Jan Philip Müller studied cultural studies and economics in Berlin. His graduate thesis was on the media history of the x-ray image. Between 2002 and 2006, he was involved in various cultural projects. In 2006, he began his doctoral dissertation with the working title „Audiovision and Synchronization. Seeing, Hearing, and Simultaneity in Sound Film,“ as a member of the DFG research training group „History of Media - Media of History“ of the Universities in Erfurt, Jena, and Weimar, followed by a grant from the Bauhaus Research School in Weimar. Since June 2010, he has been a Junior Fellow at the International Research Institute for Cultural Technologies and Media Philosophy (IKKM) in Weimar.
Audiovision and synchronisation. Seeing, hearing and simultaneity in the sound film
Sound films are not merely an addendum to the history of cinema. The advent of sound films is the occasion for a far-reaching discourse about the relationship between seeing and hearing; about what ‘audiovision’ actually is, could, and should be. And even more generally, one could discuss the fact that sound films are one of the first big projects of the convergence of technical media which appears today – perhaps particularly in the light of the computer – to be a central aspect of media history. The emergence of the sound film in cinema is thus traversed by other lines than just the increase in realism achieved by adding sound to moving pictures. An attempt will be made here to trace some of these lines by assembling various arrangements of people, things and devices in which hearing and seeing and an issue relating to their simultaneity occur. When, for example, knowledge about human perception is produced in the experimental psychology lab of Wilhelm Wundt, the problem of the simultaneity or non-simultaneity of seeing and hearing is called a complication. When the attempt is being made to link moving pictures and sound technically, it is called synchronization. When film theory discourse discusses what is to be done with this new medium, the sound film, it is called asynchronism. Following the thesis that the senses are divided up in the 19th century, there will be heterogeneous things happening at some point in these arrangements. But at what point? And what is the meaning of this simultaneity of unlike things which constitutes audiovisual objects?

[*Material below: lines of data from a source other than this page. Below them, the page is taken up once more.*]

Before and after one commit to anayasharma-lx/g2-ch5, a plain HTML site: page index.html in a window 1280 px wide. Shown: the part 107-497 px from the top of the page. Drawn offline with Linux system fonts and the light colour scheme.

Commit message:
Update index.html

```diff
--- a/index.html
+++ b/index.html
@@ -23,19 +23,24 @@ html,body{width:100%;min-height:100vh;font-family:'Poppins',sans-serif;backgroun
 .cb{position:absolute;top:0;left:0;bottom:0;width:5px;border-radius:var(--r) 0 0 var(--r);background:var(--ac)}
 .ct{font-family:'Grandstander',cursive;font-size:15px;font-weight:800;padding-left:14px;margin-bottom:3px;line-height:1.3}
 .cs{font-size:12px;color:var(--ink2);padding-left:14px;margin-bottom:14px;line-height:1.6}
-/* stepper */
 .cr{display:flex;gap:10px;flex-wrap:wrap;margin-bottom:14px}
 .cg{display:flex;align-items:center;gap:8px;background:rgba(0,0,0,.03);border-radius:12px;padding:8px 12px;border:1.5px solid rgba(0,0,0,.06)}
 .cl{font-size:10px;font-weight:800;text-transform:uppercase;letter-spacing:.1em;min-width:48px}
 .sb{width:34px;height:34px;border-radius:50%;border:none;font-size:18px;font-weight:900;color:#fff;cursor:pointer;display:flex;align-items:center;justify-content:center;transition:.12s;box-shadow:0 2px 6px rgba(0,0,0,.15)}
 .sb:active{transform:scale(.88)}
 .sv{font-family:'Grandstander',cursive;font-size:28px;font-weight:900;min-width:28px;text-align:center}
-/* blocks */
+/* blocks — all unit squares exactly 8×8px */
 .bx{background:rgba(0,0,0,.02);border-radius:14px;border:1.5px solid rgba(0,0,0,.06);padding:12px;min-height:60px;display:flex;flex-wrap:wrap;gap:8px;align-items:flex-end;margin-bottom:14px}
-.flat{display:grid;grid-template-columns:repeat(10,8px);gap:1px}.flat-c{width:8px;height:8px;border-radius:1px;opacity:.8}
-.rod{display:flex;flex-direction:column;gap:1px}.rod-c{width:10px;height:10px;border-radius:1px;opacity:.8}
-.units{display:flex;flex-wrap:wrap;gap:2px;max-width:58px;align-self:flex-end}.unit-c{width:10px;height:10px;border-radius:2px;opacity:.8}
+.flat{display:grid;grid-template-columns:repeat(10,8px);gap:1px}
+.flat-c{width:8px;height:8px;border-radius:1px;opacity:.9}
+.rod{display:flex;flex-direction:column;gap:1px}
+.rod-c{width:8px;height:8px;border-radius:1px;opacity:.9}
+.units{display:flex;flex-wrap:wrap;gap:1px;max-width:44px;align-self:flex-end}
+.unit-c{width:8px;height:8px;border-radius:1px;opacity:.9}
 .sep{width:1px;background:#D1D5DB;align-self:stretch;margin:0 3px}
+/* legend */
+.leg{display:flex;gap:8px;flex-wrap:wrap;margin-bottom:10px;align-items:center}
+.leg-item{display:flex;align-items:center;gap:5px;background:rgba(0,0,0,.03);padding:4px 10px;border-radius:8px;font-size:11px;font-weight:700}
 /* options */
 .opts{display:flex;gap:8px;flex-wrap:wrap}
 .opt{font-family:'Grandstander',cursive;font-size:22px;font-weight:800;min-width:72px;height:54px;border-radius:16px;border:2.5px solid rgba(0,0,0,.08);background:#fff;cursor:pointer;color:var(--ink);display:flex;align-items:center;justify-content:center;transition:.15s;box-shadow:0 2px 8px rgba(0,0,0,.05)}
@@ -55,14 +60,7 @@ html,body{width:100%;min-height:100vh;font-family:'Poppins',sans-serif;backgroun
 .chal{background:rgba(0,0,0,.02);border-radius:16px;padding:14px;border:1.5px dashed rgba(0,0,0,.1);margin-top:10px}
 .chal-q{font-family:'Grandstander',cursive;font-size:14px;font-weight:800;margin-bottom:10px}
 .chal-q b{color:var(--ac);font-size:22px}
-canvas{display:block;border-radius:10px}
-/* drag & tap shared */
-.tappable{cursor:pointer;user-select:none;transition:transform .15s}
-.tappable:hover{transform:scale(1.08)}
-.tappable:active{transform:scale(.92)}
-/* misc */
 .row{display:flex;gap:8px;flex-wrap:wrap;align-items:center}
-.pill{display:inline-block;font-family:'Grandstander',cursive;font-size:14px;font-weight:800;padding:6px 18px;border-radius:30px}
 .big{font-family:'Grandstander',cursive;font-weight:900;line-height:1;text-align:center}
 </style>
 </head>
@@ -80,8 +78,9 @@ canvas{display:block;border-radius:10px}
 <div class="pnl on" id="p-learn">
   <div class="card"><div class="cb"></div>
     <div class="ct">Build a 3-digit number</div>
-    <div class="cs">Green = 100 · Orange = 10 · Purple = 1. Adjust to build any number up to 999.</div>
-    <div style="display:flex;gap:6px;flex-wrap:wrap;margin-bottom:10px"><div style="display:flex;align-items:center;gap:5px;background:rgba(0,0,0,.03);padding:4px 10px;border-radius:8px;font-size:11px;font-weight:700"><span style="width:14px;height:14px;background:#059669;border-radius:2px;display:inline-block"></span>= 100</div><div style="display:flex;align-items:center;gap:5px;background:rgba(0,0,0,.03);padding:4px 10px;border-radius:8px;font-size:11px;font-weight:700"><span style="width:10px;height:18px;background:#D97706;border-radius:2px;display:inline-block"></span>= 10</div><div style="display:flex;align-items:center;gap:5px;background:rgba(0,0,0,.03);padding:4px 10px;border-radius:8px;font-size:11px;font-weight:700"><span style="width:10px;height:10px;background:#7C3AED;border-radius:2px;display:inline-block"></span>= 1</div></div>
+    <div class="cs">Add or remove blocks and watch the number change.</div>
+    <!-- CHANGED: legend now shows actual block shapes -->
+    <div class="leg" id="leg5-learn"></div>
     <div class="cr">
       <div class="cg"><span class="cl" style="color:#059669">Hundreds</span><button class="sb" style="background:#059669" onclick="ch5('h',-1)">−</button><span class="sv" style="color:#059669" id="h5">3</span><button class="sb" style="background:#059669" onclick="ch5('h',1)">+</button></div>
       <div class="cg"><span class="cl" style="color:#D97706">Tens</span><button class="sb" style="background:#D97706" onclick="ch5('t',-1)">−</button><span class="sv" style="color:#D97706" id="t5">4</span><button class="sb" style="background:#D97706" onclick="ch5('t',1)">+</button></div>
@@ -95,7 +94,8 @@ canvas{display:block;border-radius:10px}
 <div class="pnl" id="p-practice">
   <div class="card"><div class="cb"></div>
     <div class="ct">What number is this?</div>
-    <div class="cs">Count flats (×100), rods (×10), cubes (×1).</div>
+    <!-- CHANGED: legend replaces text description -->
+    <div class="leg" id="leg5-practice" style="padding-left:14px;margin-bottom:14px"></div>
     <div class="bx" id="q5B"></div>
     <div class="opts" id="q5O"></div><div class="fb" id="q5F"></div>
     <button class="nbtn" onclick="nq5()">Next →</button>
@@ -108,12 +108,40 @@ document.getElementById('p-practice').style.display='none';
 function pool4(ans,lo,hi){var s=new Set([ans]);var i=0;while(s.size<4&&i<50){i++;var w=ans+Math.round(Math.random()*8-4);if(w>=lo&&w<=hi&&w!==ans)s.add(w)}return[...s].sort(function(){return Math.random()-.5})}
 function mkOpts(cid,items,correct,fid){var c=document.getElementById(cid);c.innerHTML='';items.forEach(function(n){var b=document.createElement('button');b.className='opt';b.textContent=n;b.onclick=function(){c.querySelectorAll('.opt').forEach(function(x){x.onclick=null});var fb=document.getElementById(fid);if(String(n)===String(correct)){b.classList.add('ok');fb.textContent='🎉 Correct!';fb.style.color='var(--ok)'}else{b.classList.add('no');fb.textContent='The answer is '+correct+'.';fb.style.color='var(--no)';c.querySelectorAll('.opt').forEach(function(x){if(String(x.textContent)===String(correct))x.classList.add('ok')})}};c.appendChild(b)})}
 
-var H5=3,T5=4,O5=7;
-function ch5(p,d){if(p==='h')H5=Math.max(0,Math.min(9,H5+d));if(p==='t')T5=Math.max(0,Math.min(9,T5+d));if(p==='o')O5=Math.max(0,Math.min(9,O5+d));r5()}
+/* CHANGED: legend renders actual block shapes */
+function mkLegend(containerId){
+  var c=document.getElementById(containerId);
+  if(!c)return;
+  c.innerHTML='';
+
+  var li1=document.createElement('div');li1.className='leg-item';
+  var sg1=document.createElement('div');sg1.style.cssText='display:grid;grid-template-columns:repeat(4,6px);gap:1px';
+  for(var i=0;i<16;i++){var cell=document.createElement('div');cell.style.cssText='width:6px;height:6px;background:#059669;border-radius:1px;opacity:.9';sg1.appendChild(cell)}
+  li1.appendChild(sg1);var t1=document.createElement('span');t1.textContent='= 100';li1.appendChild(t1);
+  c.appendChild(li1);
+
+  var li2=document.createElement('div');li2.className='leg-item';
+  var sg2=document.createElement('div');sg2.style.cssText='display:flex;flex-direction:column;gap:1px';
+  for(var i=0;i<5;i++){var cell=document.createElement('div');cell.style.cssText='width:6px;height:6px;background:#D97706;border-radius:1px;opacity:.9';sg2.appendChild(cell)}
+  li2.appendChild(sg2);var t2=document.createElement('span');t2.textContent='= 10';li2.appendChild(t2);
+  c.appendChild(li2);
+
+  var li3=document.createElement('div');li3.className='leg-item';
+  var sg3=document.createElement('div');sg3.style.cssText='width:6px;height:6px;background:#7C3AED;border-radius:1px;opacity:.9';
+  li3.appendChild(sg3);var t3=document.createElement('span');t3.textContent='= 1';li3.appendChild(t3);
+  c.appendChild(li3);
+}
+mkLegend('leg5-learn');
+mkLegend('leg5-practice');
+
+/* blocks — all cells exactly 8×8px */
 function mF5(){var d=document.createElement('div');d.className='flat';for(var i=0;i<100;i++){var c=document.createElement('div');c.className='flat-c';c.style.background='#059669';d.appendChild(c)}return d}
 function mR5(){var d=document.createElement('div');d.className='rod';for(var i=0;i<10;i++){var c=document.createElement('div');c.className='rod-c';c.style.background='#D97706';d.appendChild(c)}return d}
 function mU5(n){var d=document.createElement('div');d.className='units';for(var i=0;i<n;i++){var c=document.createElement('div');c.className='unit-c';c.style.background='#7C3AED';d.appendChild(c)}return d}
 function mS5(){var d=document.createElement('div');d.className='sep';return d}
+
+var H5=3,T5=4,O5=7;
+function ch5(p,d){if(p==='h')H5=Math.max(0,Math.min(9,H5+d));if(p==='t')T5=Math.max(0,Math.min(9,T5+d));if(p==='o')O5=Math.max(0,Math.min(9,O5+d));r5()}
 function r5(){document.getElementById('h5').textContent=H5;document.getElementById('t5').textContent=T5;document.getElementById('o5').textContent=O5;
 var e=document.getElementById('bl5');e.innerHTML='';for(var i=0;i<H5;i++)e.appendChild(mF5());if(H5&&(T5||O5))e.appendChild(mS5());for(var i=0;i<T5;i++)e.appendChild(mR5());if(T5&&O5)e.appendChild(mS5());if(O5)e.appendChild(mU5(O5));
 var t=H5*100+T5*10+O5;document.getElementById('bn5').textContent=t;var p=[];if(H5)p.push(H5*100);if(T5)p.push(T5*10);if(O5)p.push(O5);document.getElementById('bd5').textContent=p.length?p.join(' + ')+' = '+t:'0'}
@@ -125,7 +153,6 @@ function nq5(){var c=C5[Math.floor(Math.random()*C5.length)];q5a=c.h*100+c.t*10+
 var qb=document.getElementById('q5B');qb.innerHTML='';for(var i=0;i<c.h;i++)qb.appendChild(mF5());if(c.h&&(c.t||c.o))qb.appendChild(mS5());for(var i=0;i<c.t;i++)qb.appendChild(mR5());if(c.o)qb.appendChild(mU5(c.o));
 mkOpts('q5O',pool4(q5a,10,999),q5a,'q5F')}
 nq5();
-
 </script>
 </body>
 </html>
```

Butis Butis (Marion Herz, Alexander Klose, Isabel Kranz und Jan Philip Müller) (Hg.): Goofy History. Fehler machen Geschichte, Weimar: Böhlau 2009. Link: http://www.boehlau.at/978-3-412-20426-6.html
»Ist der Tonfilm ein Monster? Antonin Artaud und die Unmöglichkeit des sprechenden Films«, in: Wentz, Daniela/Wendler, André (Hg.): Die Medien und das Neue (FFK 21), Marburg: Schüren 2009, S. 97-110.
»Synchronisation als Ton-Bild-Verhältnis« Beitrag zum Online-Kompendium Bild-Ton-Relationen www.see-this-sound.at des Ludwig Boltzmann Institut Medien.Kunst.Forschung, Linz 2009. Link: http://beta.see-this-sound.at/kompendium/abstract/47 Englisch: »Synchronization as a Sound-Image Relationship«, in: Daniels, Dieter/Naumann, Sandra/Thoben, Jan (Hg.): See this Sound. Audiovisuology Compendium; an interdisciplinary survey of audiovisual culture, Köln: Verlag der Buchhandlung Walther König 2010, S. 401-413.
»Dickson Experimental. Wie im Jahr 2000 der älteste Tonfilm der Welt produziert wurde«, in: Butis Butis (Hg.): Goofy History. Fehler machen Geschichte, Weimar: Böhlau 2009, S. 227-245.